 Using the device as constructed in FIG. 4, as attached to monitor 313 of FIG. 2, spectra were collected at two separations, and then the saturation was deduced using a standard radiological approach called layer stripping, in which the effect of the overlying layer is removed from the underlying layer. In this embodiment, monitor 313 comprises a difference unit programmed with software know in the art for performing layer stripping. In this approach, it is not the saturation values that are subtracted, but rather by collecting and mathematically removing the narrowly-spaced spectrum (collected from light source 617 and central fiber 623) from the spectrum collected from the more widely spaced pair (light source 617 and peripheral fiber 626), a common data analysis tool called layer stripping in radiology, and then reanalyzing the remaining spectrum for oxygen saturation, deeper ischemia in the breast or other target tissue can reliably be detected, as shown:
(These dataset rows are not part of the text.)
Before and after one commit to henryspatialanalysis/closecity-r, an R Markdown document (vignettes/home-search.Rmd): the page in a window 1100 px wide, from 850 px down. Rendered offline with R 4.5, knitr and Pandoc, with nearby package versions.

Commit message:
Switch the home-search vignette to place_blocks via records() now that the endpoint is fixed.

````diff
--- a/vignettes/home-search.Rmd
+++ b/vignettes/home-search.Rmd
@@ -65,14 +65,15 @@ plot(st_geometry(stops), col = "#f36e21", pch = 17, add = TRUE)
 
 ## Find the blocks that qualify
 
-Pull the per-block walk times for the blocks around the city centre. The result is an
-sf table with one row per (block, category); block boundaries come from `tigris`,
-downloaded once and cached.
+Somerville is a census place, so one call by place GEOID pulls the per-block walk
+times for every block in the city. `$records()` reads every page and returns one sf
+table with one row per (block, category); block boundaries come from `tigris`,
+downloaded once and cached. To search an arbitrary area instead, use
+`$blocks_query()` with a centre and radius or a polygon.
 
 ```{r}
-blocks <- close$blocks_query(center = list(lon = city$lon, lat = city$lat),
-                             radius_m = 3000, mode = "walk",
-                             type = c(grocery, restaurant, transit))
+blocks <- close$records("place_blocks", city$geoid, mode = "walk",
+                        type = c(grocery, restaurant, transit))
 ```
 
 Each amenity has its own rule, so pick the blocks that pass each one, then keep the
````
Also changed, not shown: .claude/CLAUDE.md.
TABLE-US-00006 TABLE 6 The difference, in this case calculated by removing the spectra collected from the deeper-collected spectrum, and then reanalyzing the values, allows the deeper oxygenation to be determined, thus showing tissues which may not heal in anastomosis. Actual Tissue Narrow Deep Color Deep Measured Pair Only Pair Only Difference Ischemia? Ischemia Under 80% 40% 09% Yes Oxygenated Surface Normal Under 45% 62% 69% No Ischemic Surface Normal Tissue 70% 65% 63% No Under Normal Mucosa
 In patients with ischemia, the surgical procedure can then be changed by this value, and conversely those with normal values may be allowed to undergo higher risk procedures. For example, if the ischemic site is the anastomosis of two regions of a colon, and the saturation is low, then the tissue should not be sewn together, as it will not heal. One may also use this approach to study the effect of surgical staples on ischemia, in order to determine that surgical staple lines are too tight to heal well.
 We have discovered a dual or multiple somatic measurement difference method that allows for more sensitive detection of local ischemia and or local cancer using oximetry measurements. As described above, in some embodiments the apparatus comprises two phosphor-coated LED's and integrated collimating optics constructed in accordance with the present invention to produce light at two or more target sites. Light backscattered by each target site is collected by the same or multiple sensors, allowing for an index or measure of ischemia to be determined, and subsequently transmitted to a comparison unit that additional compares the two results. This device has immediate application to several important problems, both medical and industrial, and thus constitutes an important advance in the art.
Patent applications by David A. Benaron, Portola Valley, CA US
Patent applications by Michael R. Fierro, Los Gatos, CA US
Patent applications by Spectros Corporation
Patent applications in class With reflector, opaque mask, or optical element (e.g., lens, optical fiber, index of refraction matching layer, luminescent material layer, filter) integral with device or device enclosure or package
Patent applications in all subclasses With reflector, opaque mask, or optical element (e.g., lens, optical fiber, index of refraction matching layer, luminescent material layer, filter) integral with device or device enclosure or package